This letter to the editor was written by Gabriella Leone, freshman in animal sciences and industry. If you would like to write a letter to the Collegian, send us an email at firstname.lastname@example.org or visit kstatecollegian.com/contact.
The carbon footprint being left by today’s population is a really popular topic and controversial subject. Everyone wants to point fingers and blame livestock production for a problem that is much bigger than my cows.
Multiple sources use charts and graphs to explain that livestock production is only 9 percent of the United State’s greenhouse gas emissions, and 14.5 percent of the world’s. Now, I am not sure how so many people have found it rational to support a world where livestock production isn’t one of the most important parts of our economy, a major source of nutrition and provider of jobs.
Humanity’s entire evolution over the last two or three centuries revolved around the improvements we make using livestock. Our entire infrastructure is built around livestock production and transportation. There are people that get excited when they see that the United States’ greenhouse gas emissions can be cut nearly in half by removing livestock production from the equation.

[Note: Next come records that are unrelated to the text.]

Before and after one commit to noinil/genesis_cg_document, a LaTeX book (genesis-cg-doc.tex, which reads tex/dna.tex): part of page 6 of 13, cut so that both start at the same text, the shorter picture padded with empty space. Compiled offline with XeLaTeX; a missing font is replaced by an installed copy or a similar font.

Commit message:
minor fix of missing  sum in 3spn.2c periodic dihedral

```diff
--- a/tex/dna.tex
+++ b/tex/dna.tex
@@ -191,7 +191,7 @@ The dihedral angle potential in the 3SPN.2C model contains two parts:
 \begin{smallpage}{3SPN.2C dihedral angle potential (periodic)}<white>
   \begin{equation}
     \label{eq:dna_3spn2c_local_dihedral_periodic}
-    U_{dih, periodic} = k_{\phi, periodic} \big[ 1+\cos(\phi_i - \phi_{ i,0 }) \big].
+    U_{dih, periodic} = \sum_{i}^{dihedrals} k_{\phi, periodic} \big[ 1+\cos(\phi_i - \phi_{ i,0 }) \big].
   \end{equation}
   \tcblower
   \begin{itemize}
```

The catch is that these numbers do not take into consideration changes to our carbon dioxide, methane and hydrofluorcarbon emissions that would follow when the world creates a new means of sustaining humanity.
People around the world would be forced to increase use of farming equipment and new transportation to move all the vegetables and fruit necessary to meet our nutritional needs. There are research groups that estimate a 2.6 percent decrease in emissions in the U.S. once animal facilities are vacated and more irrigation cropland is developed. I can’t even start to imagine how much money and resources that project alone would take.
This would be a major problem not only for America, but also in China and India, the two most populated countries in the world that are already struggling to meet their populations’ nutritional needs and can’t import food animals in fast enough to keep up with population growth.
On the other hand, I see Earth’s greenhouse gas problem answered with a more obvious solution. How about the fact that vehicles account for 29 percent of America’s carbon footprint? That is a much bigger number that we could correct far more easily and by hardly changing the world we already live in.
Instead of giving up meat, it would be much more logical and effective to give up driving and using gasoline. By choosing to walk, ride a bike or use public transportation, we could cut our greenhouse gas emissions by up to 29 percent. I don’t know if you remember, but that is more than double the amount of emissions that livestock produce in the U.S. It is estimated that every year, a single two-passenger vehicle produces 4.6 metric tons of carbon dioxide over the course of one year.
It’s true that we need to take action in reducing our carbon footprint, but the most obvious way to do that is to give up burning gas. Instead of changing humanity’s way of life and everything that mankind has built, let’s all drive less. We can make a difference in the world in a much more logical and practical way than giving up meat.
Gabriella Leone is a freshman in animal sciences and industry. The views and opinions expressed in this letter are those of the author and do not necessarily reflect the official policy or position of the Collegian. Please send comments to email@example.com.